Tuesday, April 23, 2013
Depth Perception, 4-23-13
While gazing at Orion's belt in the night sky, my knowledgeable friend commented "you know, Orion only looks like Orion from here, if you were on Sirius or something, it wouldn't look like that." Indeed, that is correct. On Sirius, Orion might not even be noticed as anything special or beautiful or even noteworthy at all.
While taking pictures at an event, my friend said "wait, I like my pictures taken a very specific way, and I am the only one who can do it right." We all believe we are in control of how our images are perceived by others, but indeed, we cannot know.
While writing another blog, I was looking for an image where half of a person's face was drooping and the other half was normal. I ended up with many photos of people I knew, such as celebrities, and I know that my face isn't symmetrical either. Each side is completely different, but only from my perspective, probably. I am aware that I look completely different almost every time I look at myself. If it isn't a good reflection, I ask myself, "who is looking through my eyes? It couldn't be me, because I wouldn't make negative judgments about myself like that."
What are we trying to establish here? That what you see isn't real, and what you see in other people does not always have to be a clue as to how they are flawed or beneficial. It means nothing. We are all sensitive to one degree or another regarding the qualities of anomaly in another person.
No wonder I'm more and more comfortable with online interaction with others than face to face. The visible representation of someone sometimes distracts from their true vibration, intention and communication value.
Perception, whether it be beauty or repulsion, is subjective.* Enough said, when you read the definition of subjective below.
sub·jec·tive (sb-jktv)adj.1.a. Proceeding from or taking place in a person's mind rather than the external world: a subjective decision.
b. Particular to a given person; personal: subjective experience.
2. Moodily introspective.
3. Existing only in the mind; illusory.
4. Psychology Existing only within the experiencer's mind.
5. Medicine Of, relating to, or designating a symptom or condition perceived by the patient and not by the examiner.
6. Expressing or bringing into prominence the individuality of the artist or author.

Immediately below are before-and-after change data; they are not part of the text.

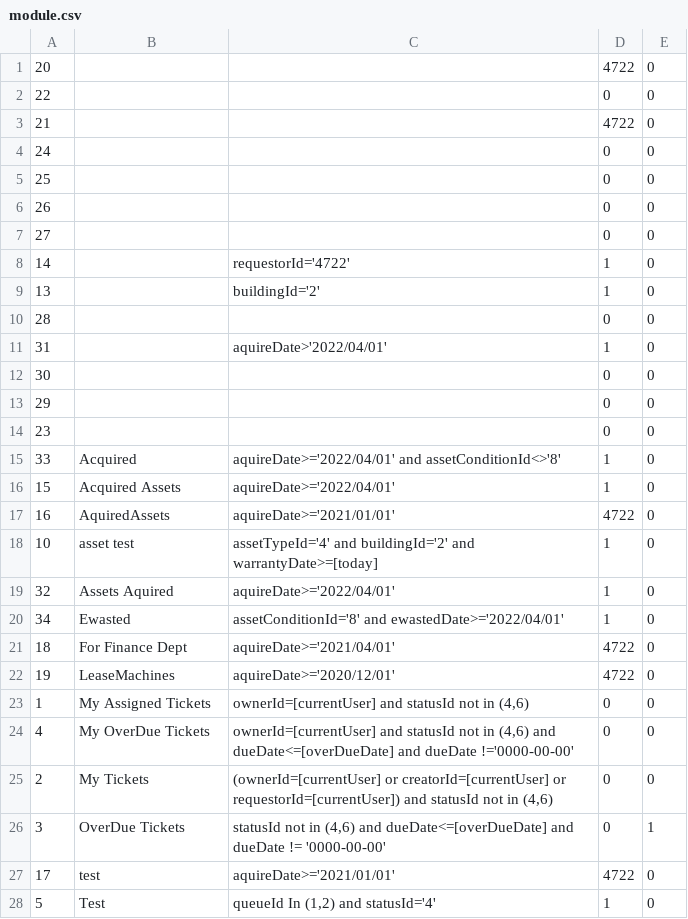
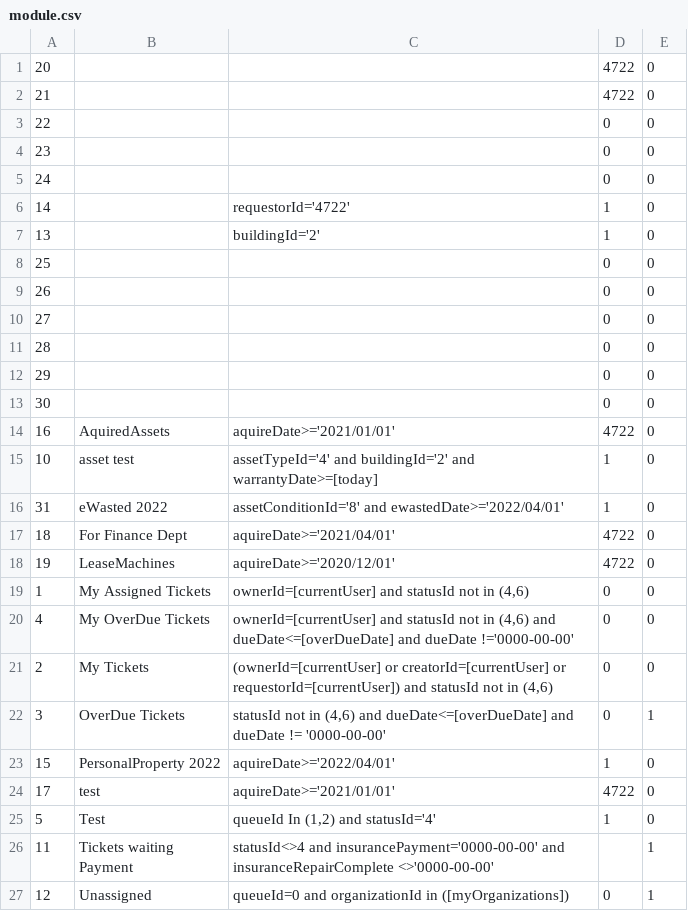
Before and after one commit to raystonge/tracker, a CSV file: sysUpdates/tables/module.csv, drawn as a sheet; only a part is shown; the shorter side is filled out with more unchanged rows.

```diff
--- a/sysUpdates/tables/module.csv
+++ b/sysUpdates/tables/module.csv
@@ -1,5 +1,8 @@
 20,"","","4722","0"
+21,"","","4722","0"
 22,"","","0","0"
-21,"","","4722","0"
+23,"","","0","0"
 24,"","","0","0"
+14,"","requestorId='4722'","1","0"
+13,"","buildingId='2'","1","0"
 25,"","","0","0"
@@ -7,15 +10,8 @@
 27,"","","0","0"
-14,"","requestorId='4722'","1","0"
-13,"","buildingId='2'","1","0"
 28,"","","0","0"
-31,"","aquireDate>'2022/04/01'","1","0"
+29,"","","0","0"
 30,"","","0","0"
-29,"","","0","0"
-23,"","","0","0"
-33,"Acquired","aquireDate>='2022/04/01' and assetConditionId<>'8'","1","0"
-15,"Acquired Assets","aquireDate>='2022/04/01'","1","0"
 16,"AquiredAssets","aquireDate>='2021/01/01'","4722","0"
 10,"asset test","assetTypeId='4' and buildingId='2' and warrantyDate>=[today]","1","0"
-32,"Assets Aquired","aquireDate>='2022/04/01'","1","0"
-34,"Ewasted","assetConditionId='8' and ewastedDate>='2022/04/01'","1","0"
+31,"eWasted 2022","assetConditionId='8' and ewastedDate>='2022/04/01'","1","0"
 18,"For Finance Dept","aquireDate>='2021/04/01'","4722","0"
@@ -26,2 +22,3 @@
 3,"OverDue Tickets","statusId not in (4,6) and dueDate<=[overDueDate] and dueDate != '0000-00-00'","0","1"
+15,"PersonalProperty 2022","aquireDate>='2022/04/01'","1","0"
 17,"test","aquireDate>='2021/01/01'","4722","0"
```
Also changed, not shown: sysUpdates/tables/control.csv, sysUpdates/tables/permission.csv, 25 other files.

7. Grammar Relating to or being the nominative case.
8. Relating to the real nature of something; essential.
Respectfully and introspectfully submitted for your review,